WITWhat It Takes
WITWentworth Institute of Technology (Boston, MA)
WITWhatever It Takes
WITWomen In Training
WITWife in Training
WITWomen in Theatre (various locations)
WITWhat Is That?
WITWomen In Technology
WITWestern Iowa Tech
WITWaterford Institute of Technology
WITWittenburg (Amtrak station code; Wittenburg, WI)
WITWessex Institute of Technology (UK)
WITWomen in Trucking Association (Plover, WI)
WITWitch Flounder
WITWood in Transportation
WITWeapons Inspection Team
WITWeapons Intelligence Team (US DoD)
WITWing Inspection Team (US Air Force)
WITWeb Interactive Talk
WITWorld Information Transfer
WITWater-Induced Thermotherapy
WITWarrior in Transition (Army)
WITWork Improvement Team
WITWeb and Instructional Technology (various organizations)
WITWorld Internet Technologies
WITWe Integrate Technology
WITWave Imaging Technology, Inc. (Houston, TX and Denver, CO)
WITWordsmith In Training
WITWaktu Indonesia Timur (Eastern Indonesian Time zone)
WITWashington Improv Theatre
WITWashington International Teleport
WITWaterfront Integration Test
WITWarm Ischemic Time (organ transplantation)
WITWeb Institute for Teachers (seminar; University of Chicago; Chicago, IL)
WITWorkflow Innovation Terminal (Japan)
WITWater Investigation Tool
WITWireless Information Terminal (advanced voice/data digital mobile phone)
WITWeb Infotech AS
WITWelfare Information Technology
WITWarhead Impact Target
WITWireless Internetworking Testbed
WITWFPC Insertion Tool
WITWeapon Impact Target
WITWaste Industry Training (online education)
WITWeld Integrity Test
References in periodicals archive ?
(5) The species included in the biomass indicator were Georges Bank Atlantic cod, Gulf of Maine Atlantic cod, Gulf of Maine haddock, southern New England yellowtail flounder, Gulf of Maine yellowtail flounder, American plaice, witch flounder, Georges Bank winter flounder, southern New England/mid Atlantic winter flounder, white hake, and pollock.

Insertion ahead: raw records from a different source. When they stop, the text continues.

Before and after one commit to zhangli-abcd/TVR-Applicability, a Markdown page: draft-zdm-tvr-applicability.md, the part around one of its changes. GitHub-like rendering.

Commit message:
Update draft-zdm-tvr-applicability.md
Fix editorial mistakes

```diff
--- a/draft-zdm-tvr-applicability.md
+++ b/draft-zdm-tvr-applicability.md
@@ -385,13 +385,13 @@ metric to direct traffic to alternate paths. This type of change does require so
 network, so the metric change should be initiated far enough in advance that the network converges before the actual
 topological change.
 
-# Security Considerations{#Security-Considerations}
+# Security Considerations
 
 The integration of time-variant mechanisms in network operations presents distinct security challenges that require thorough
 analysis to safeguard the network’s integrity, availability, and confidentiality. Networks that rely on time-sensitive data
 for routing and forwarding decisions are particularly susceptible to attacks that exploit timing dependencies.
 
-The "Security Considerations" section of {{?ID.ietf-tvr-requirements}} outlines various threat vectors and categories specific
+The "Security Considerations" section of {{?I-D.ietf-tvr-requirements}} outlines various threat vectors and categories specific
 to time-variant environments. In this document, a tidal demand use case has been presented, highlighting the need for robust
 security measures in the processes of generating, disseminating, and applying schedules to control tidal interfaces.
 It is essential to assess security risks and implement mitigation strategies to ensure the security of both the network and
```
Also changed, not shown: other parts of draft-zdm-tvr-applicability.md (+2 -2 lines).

Preliminary results with witch flounder larvae showed that this light intensity and light regime resulted in good growth and survival (Rabe, 1999).

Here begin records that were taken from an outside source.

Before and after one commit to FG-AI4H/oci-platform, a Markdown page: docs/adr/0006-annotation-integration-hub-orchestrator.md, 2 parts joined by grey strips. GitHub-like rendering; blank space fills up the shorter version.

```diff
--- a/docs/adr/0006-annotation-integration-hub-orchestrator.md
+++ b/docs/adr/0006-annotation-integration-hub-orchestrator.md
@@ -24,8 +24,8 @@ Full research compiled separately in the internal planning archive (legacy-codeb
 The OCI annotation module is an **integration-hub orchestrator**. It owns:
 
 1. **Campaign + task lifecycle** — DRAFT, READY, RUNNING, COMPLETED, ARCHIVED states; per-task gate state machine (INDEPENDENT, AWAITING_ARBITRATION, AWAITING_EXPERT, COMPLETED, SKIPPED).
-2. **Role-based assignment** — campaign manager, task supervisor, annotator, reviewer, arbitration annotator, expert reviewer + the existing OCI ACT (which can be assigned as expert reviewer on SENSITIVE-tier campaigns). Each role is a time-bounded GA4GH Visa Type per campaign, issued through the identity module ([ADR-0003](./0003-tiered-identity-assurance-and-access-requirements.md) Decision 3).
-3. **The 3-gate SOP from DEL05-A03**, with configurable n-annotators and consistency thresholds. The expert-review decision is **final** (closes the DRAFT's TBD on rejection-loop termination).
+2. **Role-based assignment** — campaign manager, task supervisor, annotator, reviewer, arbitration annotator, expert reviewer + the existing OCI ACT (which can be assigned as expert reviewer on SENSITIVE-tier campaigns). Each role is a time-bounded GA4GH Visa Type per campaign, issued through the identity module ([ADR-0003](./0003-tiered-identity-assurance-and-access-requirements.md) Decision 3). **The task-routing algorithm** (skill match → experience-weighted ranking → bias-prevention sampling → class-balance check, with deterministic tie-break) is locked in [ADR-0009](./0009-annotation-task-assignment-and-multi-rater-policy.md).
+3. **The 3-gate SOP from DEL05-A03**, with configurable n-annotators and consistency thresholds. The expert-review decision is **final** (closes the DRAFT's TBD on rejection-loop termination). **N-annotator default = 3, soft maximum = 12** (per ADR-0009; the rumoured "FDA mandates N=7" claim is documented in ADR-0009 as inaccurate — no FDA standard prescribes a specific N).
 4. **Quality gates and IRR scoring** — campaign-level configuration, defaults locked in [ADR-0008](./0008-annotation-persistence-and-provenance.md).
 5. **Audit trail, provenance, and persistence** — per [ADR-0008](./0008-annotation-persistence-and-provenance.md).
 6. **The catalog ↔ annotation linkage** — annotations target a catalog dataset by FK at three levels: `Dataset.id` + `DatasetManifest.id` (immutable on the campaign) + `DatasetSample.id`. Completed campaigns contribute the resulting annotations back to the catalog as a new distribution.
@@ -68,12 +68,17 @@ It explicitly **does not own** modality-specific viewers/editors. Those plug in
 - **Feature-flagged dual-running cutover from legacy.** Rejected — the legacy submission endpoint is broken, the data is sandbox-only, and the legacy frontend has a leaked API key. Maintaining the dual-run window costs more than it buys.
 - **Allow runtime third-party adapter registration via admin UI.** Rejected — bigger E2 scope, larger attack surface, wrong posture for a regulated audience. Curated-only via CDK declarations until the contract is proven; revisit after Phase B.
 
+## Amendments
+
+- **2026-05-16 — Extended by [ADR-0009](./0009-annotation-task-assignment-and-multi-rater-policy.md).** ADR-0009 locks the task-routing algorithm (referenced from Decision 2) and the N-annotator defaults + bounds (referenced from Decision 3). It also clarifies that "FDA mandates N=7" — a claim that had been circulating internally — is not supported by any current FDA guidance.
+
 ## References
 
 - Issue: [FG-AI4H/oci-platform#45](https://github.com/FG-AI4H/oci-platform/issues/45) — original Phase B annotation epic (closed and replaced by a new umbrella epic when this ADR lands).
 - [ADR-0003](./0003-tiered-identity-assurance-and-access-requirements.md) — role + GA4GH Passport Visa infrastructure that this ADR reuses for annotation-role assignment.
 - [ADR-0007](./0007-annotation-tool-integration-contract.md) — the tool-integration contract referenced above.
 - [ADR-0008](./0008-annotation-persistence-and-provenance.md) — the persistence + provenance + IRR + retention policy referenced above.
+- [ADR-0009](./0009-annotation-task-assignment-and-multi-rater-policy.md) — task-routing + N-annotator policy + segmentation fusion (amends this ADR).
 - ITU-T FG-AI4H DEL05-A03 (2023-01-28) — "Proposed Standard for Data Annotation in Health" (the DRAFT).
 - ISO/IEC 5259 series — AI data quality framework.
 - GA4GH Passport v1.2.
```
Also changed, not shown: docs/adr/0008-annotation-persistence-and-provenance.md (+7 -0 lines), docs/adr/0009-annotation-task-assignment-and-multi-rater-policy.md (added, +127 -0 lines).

Table 1 Definition of the modal action patterns (MAPs) observed in developing witch flounder larvae, after Barlow (1968).
We compared the lunge frequency of early ([is less than or equal to] 2 weeks) and late ([is greater than or equal to] 6 weeks) stage witch flounder larvae to that of yellowtail flounder (Pleuronectes ferrugineus) and Atlantic cod (Gadus morhua) to examine differences in prey consumption rate between species.
[GRAPHS OMITTED] Table 2 Summary of ANOVA and ANCOVA results for growth and foraging response variables of witch flounder larvae at different prey densities (no.
Table 3 Percentage of witch flounder larvae reared at different prey densities ([+ or -] SE) that survived over the experiment.
The average lunge frequency of early- and late-stage witch flounder larvae was lower than that of both yellowtail flounder and Atlantic cod larvae (Fig.
Witch flounder larvae grew and survived in all treatments used in our study.
Witch flounder grew and survived equally well at each of the prey densities tested.
Witch flounder search strategy for prey is interesting because it appeared to change from a saltatory to a cruise strategy (see O'Brien et al., 1990; Browman and O'Brien, 1992) during the study period.
Observations of sinking in later-stage witch flounder larvae were not related to feeding events; the persistence of these behaviors in witch flounder was likely the result of some smaller, slower-growing individuals having been included in our observations.
Witch flounder, like other species (Holling, 1965; Houde and Schekter, 1980; Werner and Blaxter, 1980; Puvanendran and Brown, 1999), demonstrated increased foraging behavior with prey density.